_Assigned task_: Although the records include pictures, print only the rest, exactly as written.
[Material for this exercise Boundary: Start]
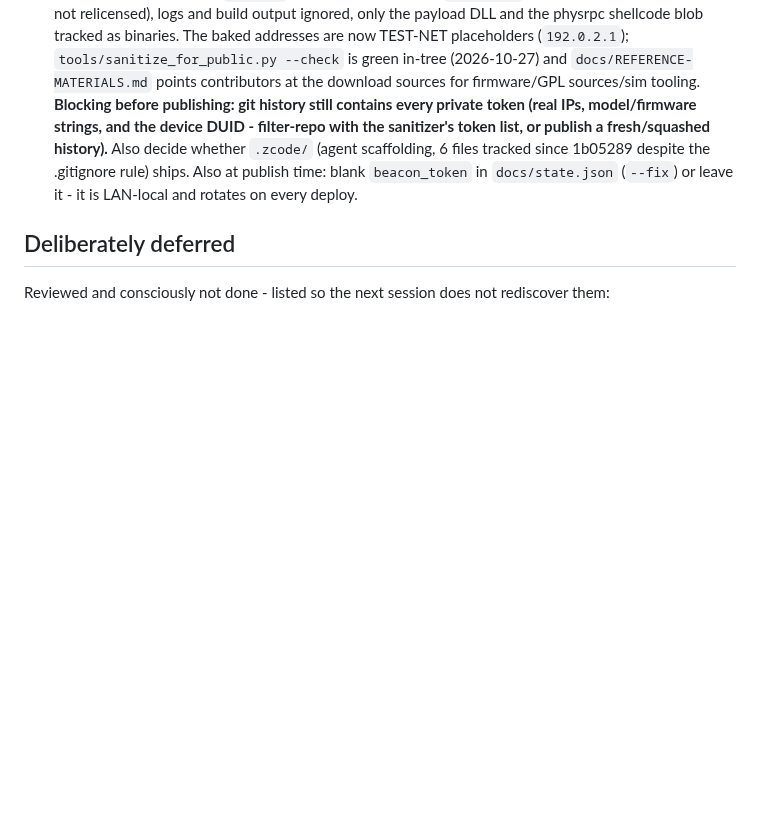
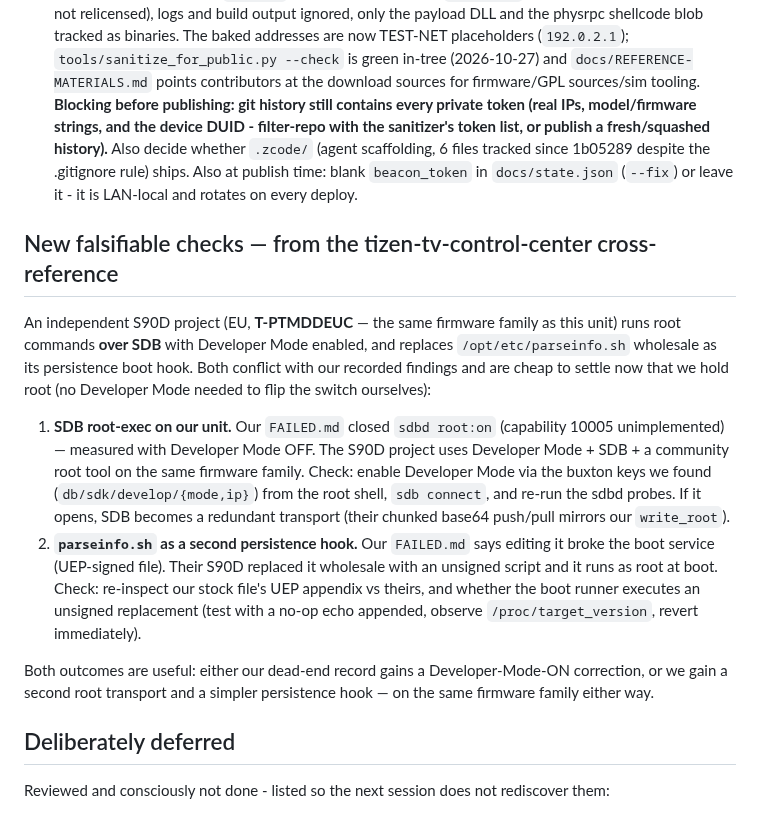
Before and after one commit to commit-regrets/samsung_tizen_tv_root, a Markdown page: docs/OPEN-ISSUES.md, the part around the change. GitHub-like rendering; blank space fills up the shorter version.

Commit message:
docs(open-issues): two falsifiable checks from the tcc cross-reference
An independent S90D project on the same T-PTMDDEUC firmware family runs
root over SDB with Developer Mode on, and persists via parseinfo.sh -
both conflict with our records (sdbd root:on closed with Dev Mode off;
parseinfo.sh editing broke the boot service). Now that we hold root we can
flip Developer Mode via the known buxton keys and re-test both; either
outcome corrects the record or gives us a redundant transport and a
simpler persistence hook.

```diff
--- a/docs/OPEN-ISSUES.md
+++ b/docs/OPEN-ISSUES.md
@@ -72,6 +72,32 @@ meminfo-derived `0xE4E42000` was wrong (vendor-adjusted counters): see item 2.
    publish time: blank `beacon_token` in `docs/state.json` (`--fix`) or leave
    it - it is LAN-local and rotates on every deploy.
 
+## New falsifiable checks — from the tizen-tv-control-center cross-reference
+
+An independent S90D project (EU, **T-PTMDDEUC** — the same firmware family as
+this unit) runs root commands **over SDB** with Developer Mode enabled, and
+replaces `/opt/etc/parseinfo.sh` wholesale as its persistence boot hook. Both
+conflict with our recorded findings and are cheap to settle now that we hold
+root (no Developer Mode needed to flip the switch ourselves):
+
+1. **SDB root-exec on our unit.** Our `FAILED.md` closed `sdbd root:on`
+   (capability 10005 unimplemented) — measured with Developer Mode OFF. The
+   S90D project uses Developer Mode + SDB + a community root tool on the same
+   firmware family. Check: enable Developer Mode via the buxton keys we found
+   (`db/sdk/develop/{mode,ip}`) from the root shell, `sdb connect`, and re-run
+   the sdbd probes. If it opens, SDB becomes a redundant transport (their
+   chunked base64 push/pull mirrors our `write_root`).
+2. **`parseinfo.sh` as a second persistence hook.** Our `FAILED.md` says
+   editing it broke the boot service (UEP-signed file). Their S90D replaced it
+   wholesale with an unsigned script and it runs as root at boot. Check:
+   re-inspect our stock file's UEP appendix vs theirs, and whether the boot
+   runner executes an unsigned replacement (test with a no-op echo appended,
+   observe `/proc/target_version`, revert immediately).
+
+Both outcomes are useful: either our dead-end record gains a
+Developer-Mode-ON correction, or we gain a second root transport and a simpler
+persistence hook — on the same firmware family either way.
+
 ## Deliberately deferred
 
 Reviewed and consciously not done - listed so the next session does not
```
[Material for this exercise Boundary: End]
_Answer to this problem_:
Before and after one commit to commit-regrets/samsung_tizen_tv_root, a Markdown page: docs/OPEN-ISSUES.md, the part around the change. GitHub-like rendering; blank space fills up the shorter version.

Commit message:
docs(open-issues): two falsifiable checks from the tcc cross-reference
An independent S90D project on the same T-PTMDDEUC firmware family runs
root over SDB with Developer Mode on, and persists via parseinfo.sh -
both conflict with our records (sdbd root:on closed with Dev Mode off;
parseinfo.sh editing broke the boot service). Now that we hold root we can
flip Developer Mode via the known buxton keys and re-test both; either
outcome corrects the record or gives us a redundant transport and a
simpler persistence hook.

```diff
--- a/docs/OPEN-ISSUES.md
+++ b/docs/OPEN-ISSUES.md
@@ -72,6 +72,32 @@ meminfo-derived `0xE4E42000` was wrong (vendor-adjusted counters): see item 2.
    publish time: blank `beacon_token` in `docs/state.json` (`--fix`) or leave
    it - it is LAN-local and rotates on every deploy.
 
+## New falsifiable checks — from the tizen-tv-control-center cross-reference
+
+An independent S90D project (EU, **T-PTMDDEUC** — the same firmware family as
+this unit) runs root commands **over SDB** with Developer Mode enabled, and
+replaces `/opt/etc/parseinfo.sh` wholesale as its persistence boot hook. Both
+conflict with our recorded findings and are cheap to settle now that we hold
+root (no Developer Mode needed to flip the switch ourselves):
+
+1. **SDB root-exec on our unit.** Our `FAILED.md` closed `sdbd root:on`
+   (capability 10005 unimplemented) — measured with Developer Mode OFF. The
+   S90D project uses Developer Mode + SDB + a community root tool on the same
+   firmware family. Check: enable Developer Mode via the buxton keys we found
+   (`db/sdk/develop/{mode,ip}`) from the root shell, `sdb connect`, and re-run
+   the sdbd probes. If it opens, SDB becomes a redundant transport (their
+   chunked base64 push/pull mirrors our `write_root`).
+2. **`parseinfo.sh` as a second persistence hook.** Our `FAILED.md` says
+   editing it broke the boot service (UEP-signed file). Their S90D replaced it
+   wholesale with an unsigned script and it runs as root at boot. Check:
+   re-inspect our stock file's UEP appendix vs theirs, and whether the boot
+   runner executes an unsigned replacement (test with a no-op echo appended,
+   observe `/proc/target_version`, revert immediately).
+
+Both outcomes are useful: either our dead-end record gains a
+Developer-Mode-ON correction, or we gain a second root transport and a simpler
+persistence hook — on the same firmware family either way.
+
 ## Deliberately deferred
 
 Reviewed and consciously not done - listed so the next session does not
```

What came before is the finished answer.